“Like herbs themselves, The Business of Botanicals is rich in colors, scents, and flavors and is rooted in the earth—exquisite and messy, beautiful and dirty all at the same time. Armbrecht takes us on a journey to many corners of the world to visit plant growers and collectors, as well as teachers and conservationists. In the true spirit of inquiry, her journey comes back to the heart, the organ of true perception…. If the herbalism we practice is holistic because it considers the whole picture of a patient before formulating a prescription, and the whole plant we use is clearly more than the sum of its constituent parts, so too this book offers a truly holistic perspective. As Armbrecht says, her journey became the medicine these plants offer. . . . That is their promise.”
—Anne McIntyre, author of Dispensing with Tradition and The Ayurveda Bible
Healing as Wholeness
The promise of herbal medicine is that it is better for us and for the earth. Is that really the case? The end product can only ever be as healthy as the health of each step of the journey. What do you know about the health of the plants in the products you purchase? About the lives of the men and women harvesting and growing and handling the herbs? What about the ecosystem? The water? The health of the soil?
In Hedangna, a Yamphu village in northeastern Nepal, the priests and shamans can see double, they can see the living and the non-living, the ancestors on whom their lives in the present depend. Not seeing those ancestors, not seeing what it is that sustains us, these healers say, makes us selfish.
In the same way, not seeing the ways our choices impact the lives and places on the far side of the supply chain makes us selfish. We think of our needs, not our responsibilities. We ask how will this product help me be well rather than asking, by purchasing this product rather than that one, how can I use my resources to create more wellness in the world?
Doing this requires seeing behind the veil of an economic system that depends on our not seeing.
It is up to each of us to lift that veil, to see beyond what the market wants us to see. To ask and to ask again. it means we might buy less, perhaps, to minimize our footprint. But we can also be more discerning in what we do buy, so that, perhaps, we can make more of a difference.
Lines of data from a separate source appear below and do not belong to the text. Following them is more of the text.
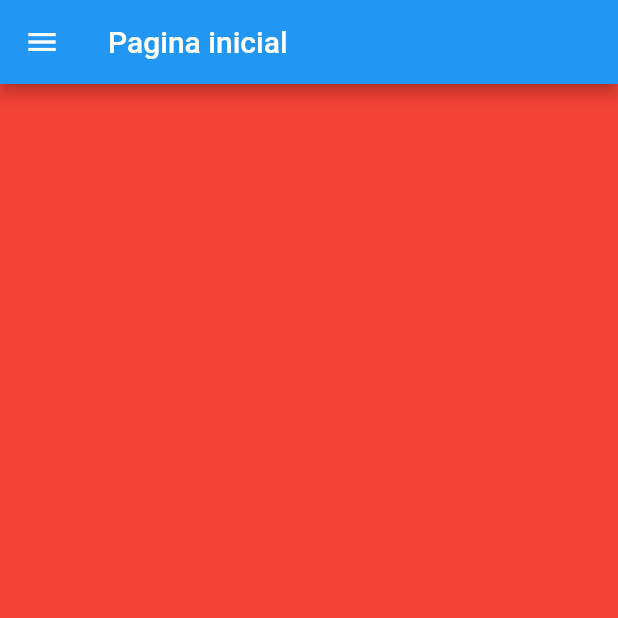
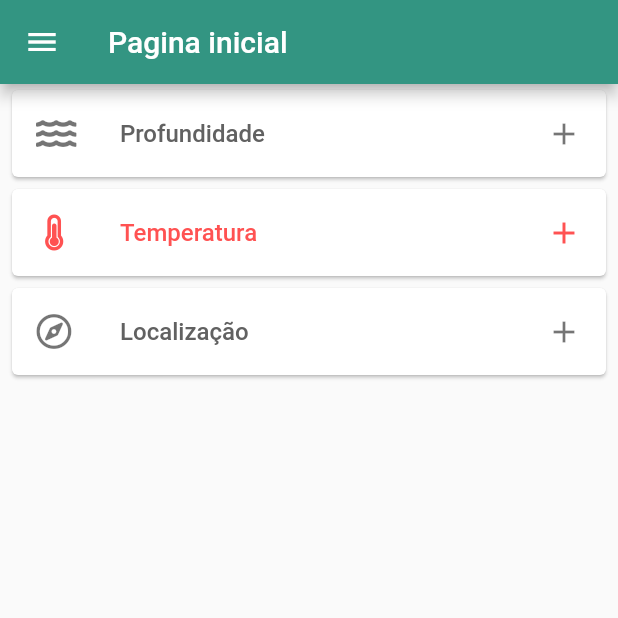
Before and after one commit to sommen01/ProjetoMonitoramento., a Flutter app: the screen it shows after launch, on a phone screen of 412 x 824 dp, the top half of it. Run offline on Flutter 3.47's test engine with Material 2 defaults, Android fonts, the phone set to English and light mode, and no system bars; our stand-ins replace charts_flutter, font_awesome_flutter.

Commit message:
insercao dos graficos

```diff
--- /dev/null
+++ b/lib/src/charts/Profundidade.dart
@@ -0,0 +1,41 @@
+import 'package:flutter/material.dart';
+import 'package:font_awesome_flutter/font_awesome_flutter.dart';
+import 'package:projetoeder/src/charts/profundidade_chart.dart';
+
+
+
+class Profundidade extends StatelessWidget {
+
+  @override
+  Widget build(BuildContext context) {
+    return Card(
+        margin: EdgeInsets.symmetric(horizontal: 8.0, vertical: 4.0),
+        child: ExpansionTile(
+           title: Text(''
+              "Profundidade",
+            textAlign: TextAlign.start,
+            style:
+            TextStyle(fontWeight: FontWeight.w500, color: Colors.grey[700]),
+          ),
+          leading: Icon(FontAwesomeIcons.water),
+          trailing: Icon(Icons.add),
+          children: <Widget>[
+             Padding(
+              padding: const EdgeInsets.only(top: 20.0),
+              child: Text(
+                'Profundidade',
+                style : TextStyle(fontSize : 20)
+              ),
+            ),
+            Icon(Icons.linear_scale, color: Colors.blueAccent),
+            Container(
+              height: MediaQuery.of(context).size.height * 0.3,
+              width: double.infinity,
+            child:
+             SimpleLineChart.withSampleData()
+             ),
+          ],
+        ));
+
+  }
+}
--- /dev/null
+++ b/lib/src/charts/loc.dart
@@ -0,0 +1,39 @@
+import 'package:flutter/material.dart';
+import 'package:font_awesome_flutter/font_awesome_flutter.dart';
+import 'package:projetoeder/src/charts/loc_chart.dart';
+
+
+class Localizacao extends StatelessWidget {
+  @override
+  Widget build(BuildContext context) {
+    return Card(
+        margin: EdgeInsets.symmetric(horizontal: 8.0, vertical: 4.0),
+        child: ExpansionTile(
+           title: Text(''
+              "Localização",
+            textAlign: TextAlign.start,
+            style:
+            TextStyle(fontWeight: FontWeight.w500, color: Colors.grey[700]),
+          ),
+          leading: Icon(FontAwesomeIcons.compass,),
+          trailing: Icon(Icons.add),
+          children: <Widget>[
+             Padding(
+              padding: const EdgeInsets.only(top: 20.0),
+              child: Text(
+                'Localizacao',
+                style : TextStyle(fontSize : 20)
+              ),
+            ),
+            Icon(Icons.linear_scale, color: Colors.grey),
+            Container(
+              height: MediaQuery.of(context).size.height * 0.3,
+              width: double.infinity,
+            child:
+                NonzeroBoundMeasureAxis.withSampleData()
+             ),
+          ],
+        ));
+
+  }
+}
--- /dev/null
+++ b/lib/src/charts/temperautura_chart.dart
@@ -0,0 +1,40 @@
+import 'package:flutter/material.dart';
+import 'package:font_awesome_flutter/font_awesome_flutter.dart';
+import 'package:projetoeder/src/charts/temperatura.dart';
+
+
+
+class Temperatura extends StatelessWidget {
+  @override
+  Widget build(BuildContext context) {
+    return Card(
+        margin: EdgeInsets.symmetric(horizontal: 8.0, vertical: 4.0),
+        child: ExpansionTile(
+           title: Text(''
+              "Temperatura",
+            textAlign: TextAlign.start,
+            style:
+            TextStyle(fontWeight: FontWeight.w500, color: Colors.redAccent),
+          ),
+          leading: Icon(FontAwesomeIcons.thermometerThreeQuarters, color: Colors.redAccent,),
+          trailing: Icon(Icons.add, color: Colors.redAccent,),
+          children: <Widget>[
+             Padding(
+              padding: const EdgeInsets.only(top: 20.0),
+              child: Text(
+                'Temperatura',
+                style : TextStyle(fontSize : 20)
+              ),
+            ),
+            Icon(Icons.linear_scale, color: Colors.redAccent),
+            Container(
+              height: MediaQuery.of(context).size.height * 0.3,
+              width: double.infinity,
+            child:
+                SimpleLineChart2.withSampleData()
+             ),
+          ],
+        ));
+
+  }
+}
--- a/lib/src/pages/homepage.dart
+++ b/lib/src/pages/homepage.dart
@@ -1,6 +1,8 @@
 import 'package:flutter/cupertino.dart';
 import 'package:flutter/material.dart';
-import 'package:projetoeder/src/widgets/custom_drawer.dart';
+import 'package:projetoeder/src/charts/Profundidade.dart';
+import 'package:projetoeder/src/charts/loc.dart';
+import 'package:projetoeder/src/charts/temperautura_chart.dart';
 
 
 
@@ -8,10 +10,15 @@ class HomePage extends StatelessWidget {
   @override
   Widget build(BuildContext context) {
     return Scaffold(
-
       body: Container(
-             color: Colors.red,
-
+        height: 2300,
+        child: Column(
+          children : <Widget>[
+              Profundidade(),
+              Temperatura(),
+              Localizacao()
+          ],
+          ),
         ),
     );
   }
--- a/lib/src/screens/home_screen.dart
+++ b/lib/src/screens/home_screen.dart
@@ -14,6 +14,7 @@ class HomeScreen extends StatelessWidget {
       children: <Widget>[
         Scaffold(
             appBar: AppBar(
+              backgroundColor: Color(0xff339582),
             title: Text('Pagina inicial'),
           ),
           body: HomePage(),
--- a/pubspec.yaml
+++ b/pubspec.yaml
@@ -24,6 +24,9 @@ dependencies:
   # Use with the CupertinoIcons class for iOS style icons.
   cupertino_icons: ^0.1.2
   font_awesome_flutter: ^8.5.0
+  charts_flutter: ^0.8.1
+  syncfusion_flutter_charts: ^17.4.46
+
 
 
 dev_dependencies:
```
Also changed, not shown: lib/src/charts/loc_chart.dart (added, +55 -0 lines), lib/src/charts/profundidade_chart.dart (added, +55 -0 lines), lib/src/charts/temperatura.dart (added, +55 -0 lines), pubspec.lock, 2 other files.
Through that discernment, we engage. And, in my experience, through that engagement we may find the deeper healing we didn’t even know we were seeking.